REQUIRED WORK: Copy out every line of the data that has the word "before" somewhere in it.

====

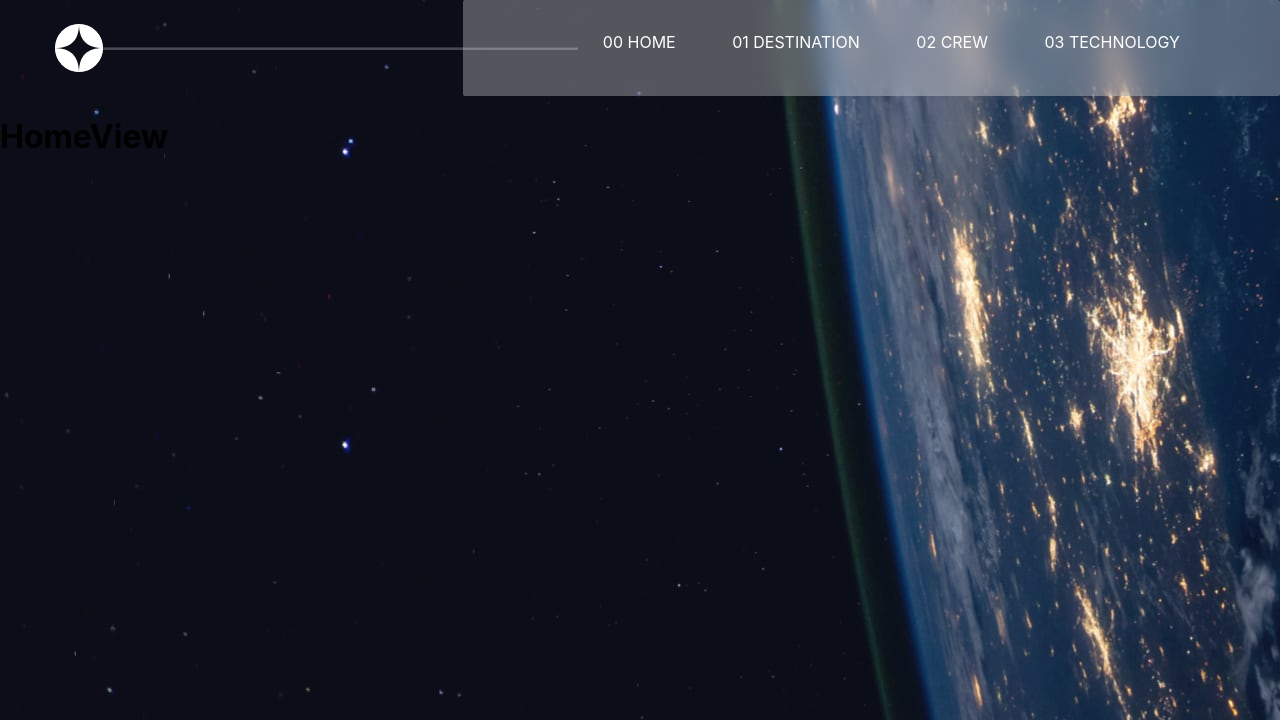
Repository: jhonenmanuel1/FrontEndMentor-MultiPageSpace
Page: /
The author's editor kept a copy of each file at every save. The page is drawn from the files as they stood at one save, then again after the next save.
The browser window is 1280 px wide. The pictures show the whole page.
The project was rebuilt for these pictures with package versions that can differ from the ones it lists, and the page was loaded fresh each time.

Above is the page before, as saved 2022-06-21 15:29:35.

After the next save:
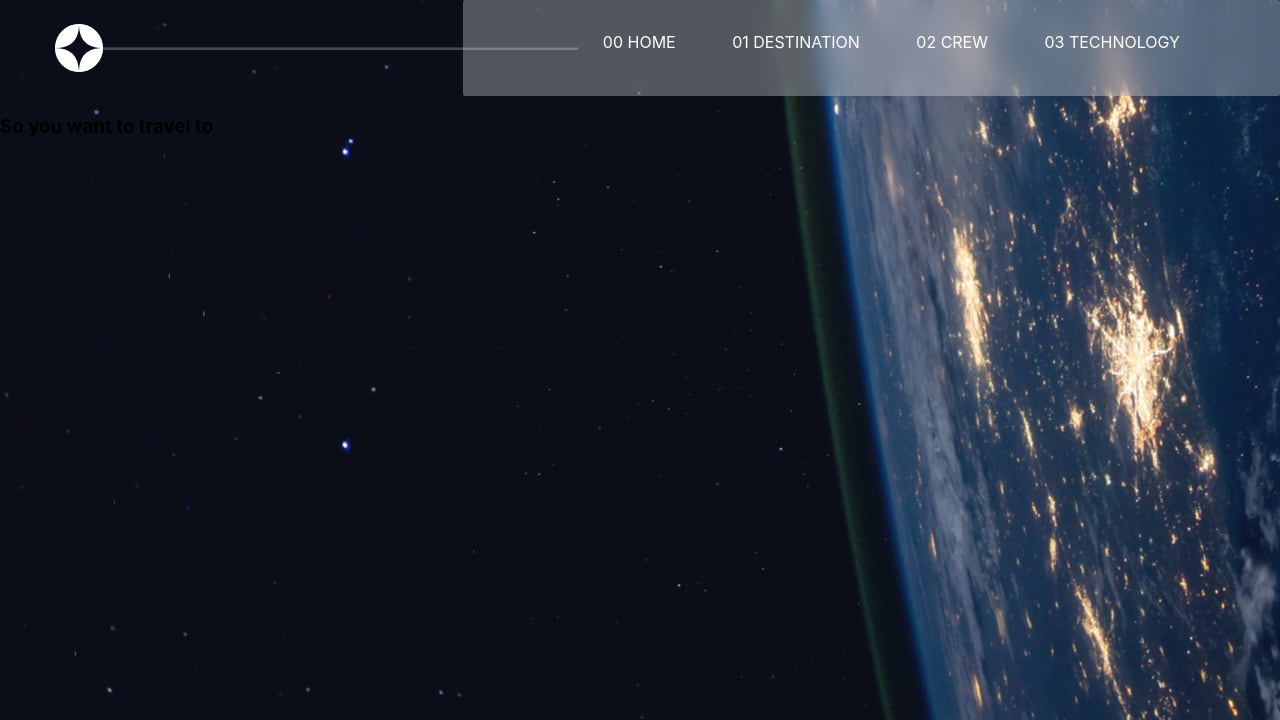
Saved 8 min 4 s later.
--- a/src/components/views/home.js
+++ b/src/components/views/home.js
@@ -1,7 +1,11 @@
 import React from "react";
 
 export default function HomeView(){
-    return<div>
-        <h1>HomeView</h1>
-    </div>
+    return<>
+        <div>
+            <div>
+                <h3>So you want to travel to</h3>
+            </div>
+        </div>
+    </>
 }
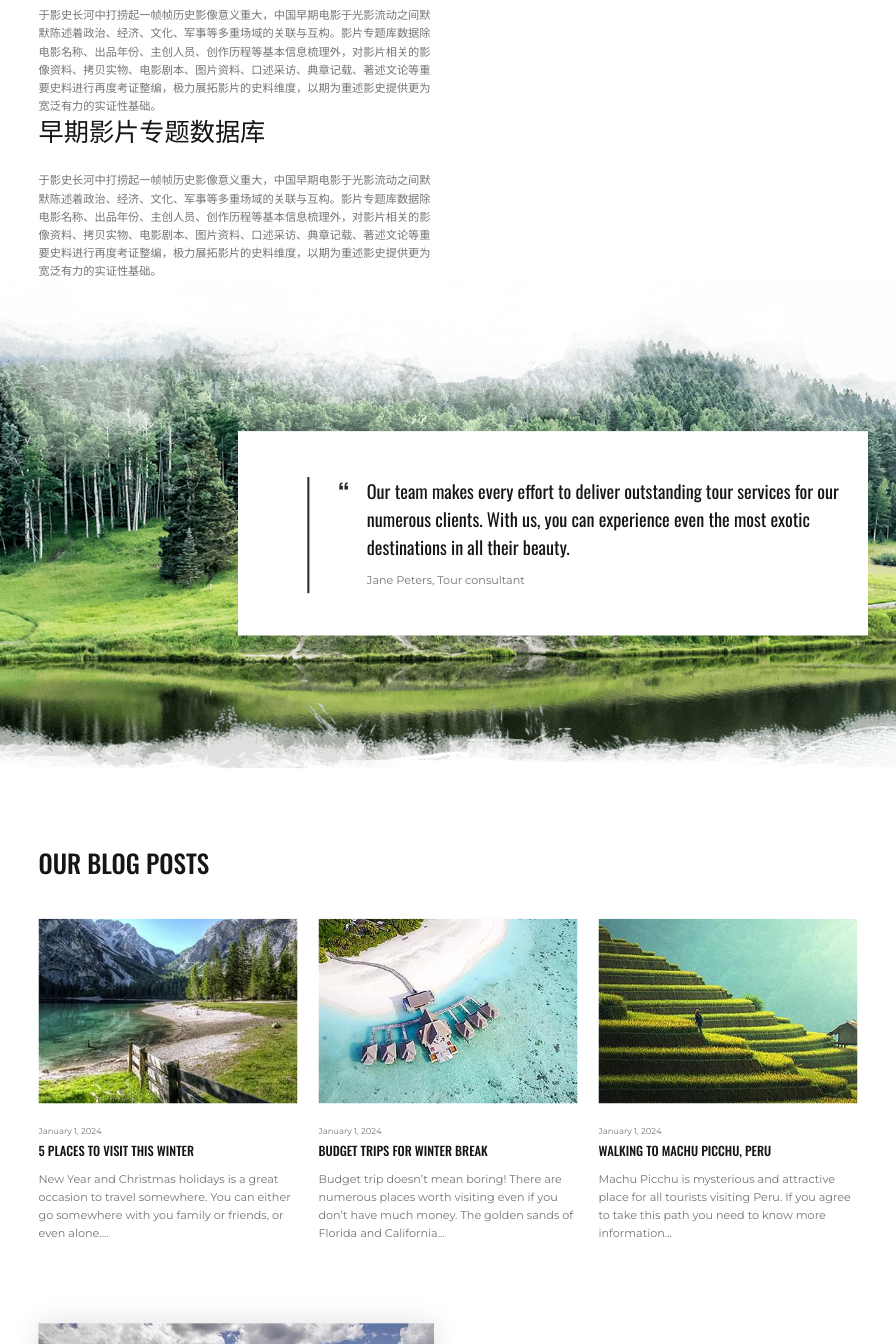
Repository: Jquarker/Modern-Film-Database
Page: index.html
An editor plug-in stored every save of this project. The page is shown before and after the next save, followed by the edit.
The browser window is 1280 px wide. The pictures show the part of the page from y = 3758 to 5678 px (the page is 6195 px tall before and 6325 px after), at 70% of full size.

Above is the page before, as saved 2025-02-21 11:47:49.

After the next save:
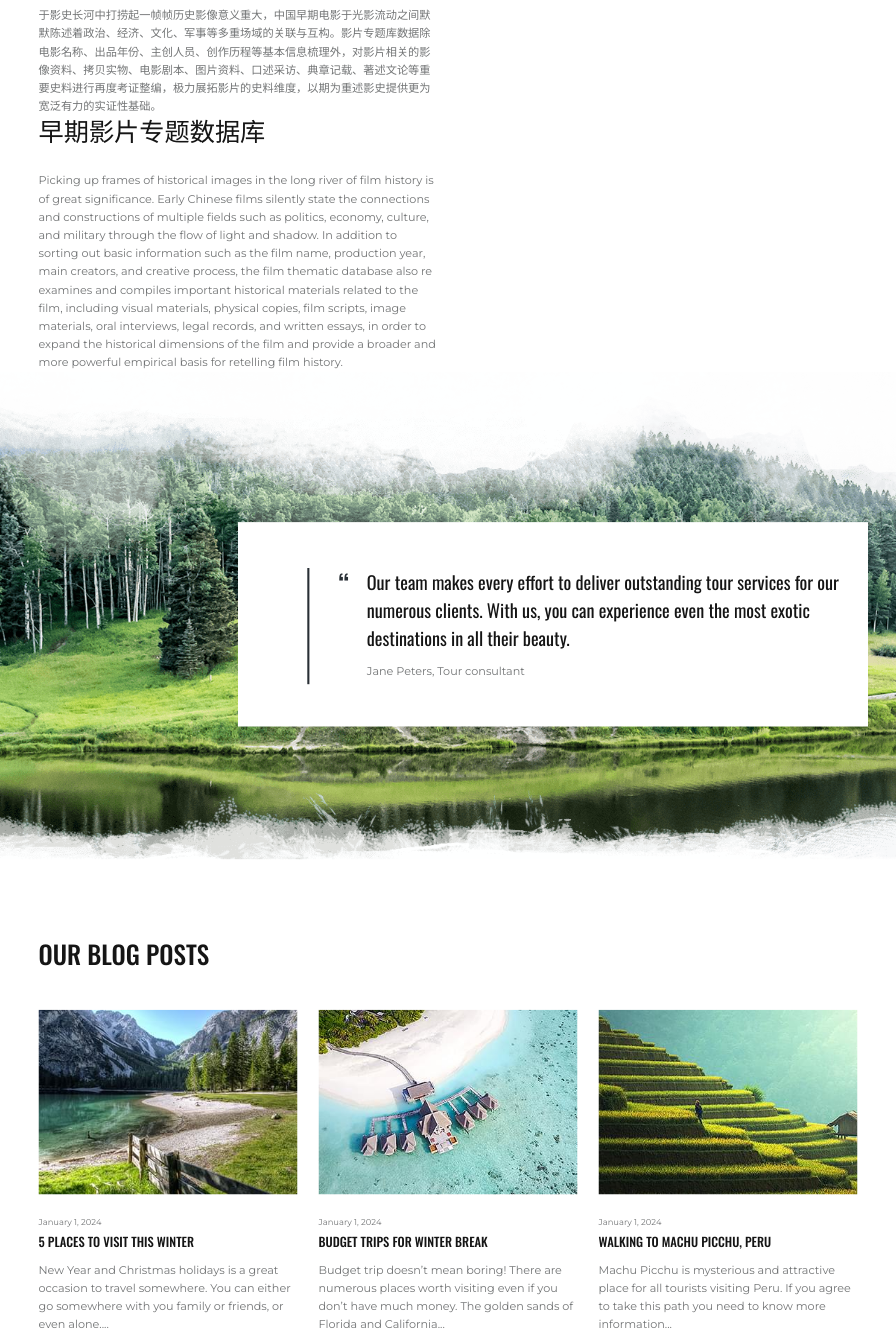
Saved 32 s later.
--- a/index.html
+++ b/index.html
@@ -250,7 +250,13 @@
             <h2>早期影片专题数据库</h2>
             <div class="row row-40 offset-lg">
               <div class="col-xl-6 wow fadeInLeft">
-                <p>于影史长河中打捞起一帧帧历史影像意义重大，中国早期电影于光影流动之间默默陈述着政治、经济、文化、军事等多重场域的关联与互构。影片专题库数据除电影名称、出品年份、主创人员、创作历程等基本信息梳理外，对影片相关的影像资料、拷贝实物、电影剧本、图片资料、口述采访、典章记载、著述文论等重要史料进行再度考证整编，极力展拓影片的史料维度，以期为重述影史提供更为宽泛有力的实证性基础。
+                <p>Picking up frames of historical images in the long river of film history is of great significance. Early Chinese films
+                silently state the connections and constructions of multiple fields such as politics, economy, culture, and military
+                through the flow of light and shadow. In addition to sorting out basic information such as the film name, production
+                year, main creators, and creative process, the film thematic database also re examines and compiles important historical
+                materials related to the film, including visual materials, physical copies, film scripts, image materials, oral
+                interviews, legal records, and written essays, in order to expand the historical dimensions of the film and provide a
+                broader and more powerful empirical basis for retelling film history.
                           </p>
                         </div>
                         </ul>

====

EXPECTED ANSWER:
Above is the page before, as saved 2022-06-21 15:29:35.
An editor plug-in stored every save of this project. The page is shown before and after the next save, followed by the edit.
The browser window is 1280 px wide. The pictures show the part of the page from y = 3758 to 5678 px (the page is 6195 px tall before and 6325 px after), at 70% of full size.
Above is the page before, as saved 2025-02-21 11:47:49.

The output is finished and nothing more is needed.